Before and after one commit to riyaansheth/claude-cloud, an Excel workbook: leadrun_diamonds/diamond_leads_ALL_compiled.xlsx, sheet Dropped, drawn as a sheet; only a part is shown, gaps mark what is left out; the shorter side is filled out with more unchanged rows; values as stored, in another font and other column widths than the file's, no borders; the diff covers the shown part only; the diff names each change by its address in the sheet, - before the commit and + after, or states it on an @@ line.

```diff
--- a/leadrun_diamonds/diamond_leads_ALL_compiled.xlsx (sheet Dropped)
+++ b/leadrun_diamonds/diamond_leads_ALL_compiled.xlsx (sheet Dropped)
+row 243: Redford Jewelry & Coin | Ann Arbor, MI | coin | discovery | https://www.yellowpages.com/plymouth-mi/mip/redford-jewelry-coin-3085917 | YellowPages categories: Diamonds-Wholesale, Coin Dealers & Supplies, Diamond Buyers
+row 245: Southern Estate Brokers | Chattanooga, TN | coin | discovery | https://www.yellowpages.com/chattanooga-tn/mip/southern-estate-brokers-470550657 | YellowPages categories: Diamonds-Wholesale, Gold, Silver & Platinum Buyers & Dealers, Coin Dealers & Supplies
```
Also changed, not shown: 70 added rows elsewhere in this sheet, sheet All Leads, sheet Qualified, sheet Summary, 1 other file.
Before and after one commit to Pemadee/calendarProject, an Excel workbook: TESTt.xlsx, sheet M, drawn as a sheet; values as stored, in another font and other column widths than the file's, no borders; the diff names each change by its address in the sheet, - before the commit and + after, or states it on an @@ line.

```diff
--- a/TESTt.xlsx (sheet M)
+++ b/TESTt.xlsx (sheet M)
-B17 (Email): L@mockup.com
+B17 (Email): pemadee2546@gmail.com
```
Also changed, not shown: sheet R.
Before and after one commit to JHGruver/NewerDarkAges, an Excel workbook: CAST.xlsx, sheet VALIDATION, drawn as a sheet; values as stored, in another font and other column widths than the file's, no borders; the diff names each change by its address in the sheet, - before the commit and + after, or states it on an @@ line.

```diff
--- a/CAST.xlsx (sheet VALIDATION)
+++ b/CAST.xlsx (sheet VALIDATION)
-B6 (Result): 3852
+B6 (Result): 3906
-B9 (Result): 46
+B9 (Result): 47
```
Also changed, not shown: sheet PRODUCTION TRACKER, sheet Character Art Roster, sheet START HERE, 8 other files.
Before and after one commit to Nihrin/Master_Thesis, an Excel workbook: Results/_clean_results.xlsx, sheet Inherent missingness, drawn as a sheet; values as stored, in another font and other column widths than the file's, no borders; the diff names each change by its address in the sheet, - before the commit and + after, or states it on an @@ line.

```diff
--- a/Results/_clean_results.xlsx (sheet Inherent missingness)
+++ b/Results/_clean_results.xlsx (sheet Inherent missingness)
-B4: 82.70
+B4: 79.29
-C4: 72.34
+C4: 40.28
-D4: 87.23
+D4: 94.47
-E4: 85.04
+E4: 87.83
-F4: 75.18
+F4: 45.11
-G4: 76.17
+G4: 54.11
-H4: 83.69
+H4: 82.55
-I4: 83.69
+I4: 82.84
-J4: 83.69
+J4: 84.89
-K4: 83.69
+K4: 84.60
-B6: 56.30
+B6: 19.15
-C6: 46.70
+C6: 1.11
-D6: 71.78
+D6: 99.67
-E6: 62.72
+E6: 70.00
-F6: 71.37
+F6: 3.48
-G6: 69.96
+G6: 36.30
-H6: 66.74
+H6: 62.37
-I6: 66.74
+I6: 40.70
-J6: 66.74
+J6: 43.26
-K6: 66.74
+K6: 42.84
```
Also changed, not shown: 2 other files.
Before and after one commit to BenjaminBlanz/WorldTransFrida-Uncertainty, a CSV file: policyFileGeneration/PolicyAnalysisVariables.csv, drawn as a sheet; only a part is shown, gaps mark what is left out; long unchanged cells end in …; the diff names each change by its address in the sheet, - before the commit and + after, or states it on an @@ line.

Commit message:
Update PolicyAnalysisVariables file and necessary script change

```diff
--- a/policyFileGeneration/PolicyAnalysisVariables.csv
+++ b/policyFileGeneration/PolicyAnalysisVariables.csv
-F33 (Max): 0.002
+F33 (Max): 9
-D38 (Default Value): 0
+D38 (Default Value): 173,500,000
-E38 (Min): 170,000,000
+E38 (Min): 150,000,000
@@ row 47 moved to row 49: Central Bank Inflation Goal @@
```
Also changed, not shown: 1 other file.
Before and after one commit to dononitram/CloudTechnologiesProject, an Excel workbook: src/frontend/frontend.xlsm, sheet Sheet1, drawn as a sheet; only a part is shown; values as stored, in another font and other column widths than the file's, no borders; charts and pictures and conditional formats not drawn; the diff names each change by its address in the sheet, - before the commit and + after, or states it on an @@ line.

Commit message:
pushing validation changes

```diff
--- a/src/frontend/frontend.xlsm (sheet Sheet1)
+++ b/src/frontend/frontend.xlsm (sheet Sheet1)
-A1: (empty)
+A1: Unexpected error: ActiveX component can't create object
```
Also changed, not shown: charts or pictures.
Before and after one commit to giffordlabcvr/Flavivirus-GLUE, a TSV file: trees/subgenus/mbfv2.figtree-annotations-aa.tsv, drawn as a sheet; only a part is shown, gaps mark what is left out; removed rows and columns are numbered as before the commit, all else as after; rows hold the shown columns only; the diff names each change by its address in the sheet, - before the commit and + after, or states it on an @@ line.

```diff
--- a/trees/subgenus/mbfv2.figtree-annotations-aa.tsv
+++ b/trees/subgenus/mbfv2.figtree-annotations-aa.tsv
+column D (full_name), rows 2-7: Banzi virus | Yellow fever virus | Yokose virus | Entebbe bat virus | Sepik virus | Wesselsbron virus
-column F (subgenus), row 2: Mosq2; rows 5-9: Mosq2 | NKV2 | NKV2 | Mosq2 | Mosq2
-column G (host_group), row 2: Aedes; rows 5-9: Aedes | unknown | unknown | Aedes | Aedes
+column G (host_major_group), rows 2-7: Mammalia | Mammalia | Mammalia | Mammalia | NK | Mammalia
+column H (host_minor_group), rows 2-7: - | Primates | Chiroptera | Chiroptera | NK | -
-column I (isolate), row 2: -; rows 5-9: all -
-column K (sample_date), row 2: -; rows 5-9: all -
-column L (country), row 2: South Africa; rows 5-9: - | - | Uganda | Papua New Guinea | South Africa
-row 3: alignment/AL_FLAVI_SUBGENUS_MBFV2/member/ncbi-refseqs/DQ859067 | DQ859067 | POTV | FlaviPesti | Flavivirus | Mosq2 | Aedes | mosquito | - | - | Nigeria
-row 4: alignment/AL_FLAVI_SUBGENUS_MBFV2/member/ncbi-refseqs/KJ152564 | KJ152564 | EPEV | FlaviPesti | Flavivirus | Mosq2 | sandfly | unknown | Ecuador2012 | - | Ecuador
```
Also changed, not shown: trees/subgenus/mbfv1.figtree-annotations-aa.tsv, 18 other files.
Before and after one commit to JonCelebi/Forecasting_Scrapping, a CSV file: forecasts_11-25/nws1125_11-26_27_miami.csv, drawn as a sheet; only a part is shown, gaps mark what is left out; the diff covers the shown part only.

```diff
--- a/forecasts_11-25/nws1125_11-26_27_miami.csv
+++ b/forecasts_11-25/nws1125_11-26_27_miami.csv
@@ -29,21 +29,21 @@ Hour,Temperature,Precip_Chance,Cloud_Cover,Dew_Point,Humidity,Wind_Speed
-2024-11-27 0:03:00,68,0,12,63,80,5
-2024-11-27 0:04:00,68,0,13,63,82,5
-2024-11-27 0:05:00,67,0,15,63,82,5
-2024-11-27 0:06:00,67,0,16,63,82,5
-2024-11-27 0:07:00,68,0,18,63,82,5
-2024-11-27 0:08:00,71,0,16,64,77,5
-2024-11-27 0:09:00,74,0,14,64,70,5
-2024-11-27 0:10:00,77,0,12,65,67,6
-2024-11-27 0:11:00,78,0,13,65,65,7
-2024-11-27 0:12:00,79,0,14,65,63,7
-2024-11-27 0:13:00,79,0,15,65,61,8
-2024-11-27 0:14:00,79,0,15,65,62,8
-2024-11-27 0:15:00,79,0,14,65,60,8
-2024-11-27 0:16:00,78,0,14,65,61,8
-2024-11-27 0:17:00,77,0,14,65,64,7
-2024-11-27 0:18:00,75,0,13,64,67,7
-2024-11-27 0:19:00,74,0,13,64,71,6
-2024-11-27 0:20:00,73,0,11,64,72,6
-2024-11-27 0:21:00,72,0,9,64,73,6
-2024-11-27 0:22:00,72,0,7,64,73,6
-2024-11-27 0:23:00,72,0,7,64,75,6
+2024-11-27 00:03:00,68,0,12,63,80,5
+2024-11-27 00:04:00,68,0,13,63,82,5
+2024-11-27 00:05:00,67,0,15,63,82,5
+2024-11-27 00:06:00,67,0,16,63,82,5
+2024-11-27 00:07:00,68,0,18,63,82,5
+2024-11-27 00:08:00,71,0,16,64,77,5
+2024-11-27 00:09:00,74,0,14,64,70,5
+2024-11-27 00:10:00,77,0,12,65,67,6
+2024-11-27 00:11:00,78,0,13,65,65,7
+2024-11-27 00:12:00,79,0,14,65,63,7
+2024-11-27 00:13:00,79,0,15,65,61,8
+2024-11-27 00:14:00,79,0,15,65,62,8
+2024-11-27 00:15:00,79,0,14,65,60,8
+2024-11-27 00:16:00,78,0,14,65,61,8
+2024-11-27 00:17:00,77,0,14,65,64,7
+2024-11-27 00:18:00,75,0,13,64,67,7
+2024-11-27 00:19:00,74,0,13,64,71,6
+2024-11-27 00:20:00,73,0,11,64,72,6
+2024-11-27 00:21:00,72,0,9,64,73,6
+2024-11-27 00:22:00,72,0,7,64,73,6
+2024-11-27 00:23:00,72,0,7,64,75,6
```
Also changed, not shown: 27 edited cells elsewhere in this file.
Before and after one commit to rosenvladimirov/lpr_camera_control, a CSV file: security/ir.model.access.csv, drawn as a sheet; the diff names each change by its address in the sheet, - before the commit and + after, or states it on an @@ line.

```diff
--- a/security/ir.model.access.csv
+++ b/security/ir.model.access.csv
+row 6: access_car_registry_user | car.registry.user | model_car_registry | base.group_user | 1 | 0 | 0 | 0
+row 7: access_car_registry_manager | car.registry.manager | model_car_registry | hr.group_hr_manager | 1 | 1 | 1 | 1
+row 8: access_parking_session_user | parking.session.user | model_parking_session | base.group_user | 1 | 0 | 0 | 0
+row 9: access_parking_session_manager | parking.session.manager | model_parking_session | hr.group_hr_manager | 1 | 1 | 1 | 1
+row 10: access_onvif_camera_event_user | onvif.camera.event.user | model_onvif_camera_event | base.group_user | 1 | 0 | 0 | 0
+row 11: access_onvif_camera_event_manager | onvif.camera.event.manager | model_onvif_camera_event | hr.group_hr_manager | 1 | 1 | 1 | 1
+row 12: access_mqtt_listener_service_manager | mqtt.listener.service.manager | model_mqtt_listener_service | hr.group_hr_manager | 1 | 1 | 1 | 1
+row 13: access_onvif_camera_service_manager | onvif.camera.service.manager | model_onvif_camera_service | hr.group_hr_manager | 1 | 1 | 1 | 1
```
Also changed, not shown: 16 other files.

### Task goal
In the records above, find each line that mentions the string "xlsm", then copy it.

### Solved exercise
Before and after one commit to dononitram/CloudTechnologiesProject, an Excel workbook: src/frontend/frontend.xlsm, sheet Sheet1, drawn as a sheet; only a part is shown; values as stored, in another font and other column widths than the file's, no borders; charts and pictures and conditional formats not drawn; the diff names each change by its address in the sheet, - before the commit and + after, or states it on an @@ line.
--- a/src/frontend/frontend.xlsm (sheet Sheet1)
+++ b/src/frontend/frontend.xlsm (sheet Sheet1)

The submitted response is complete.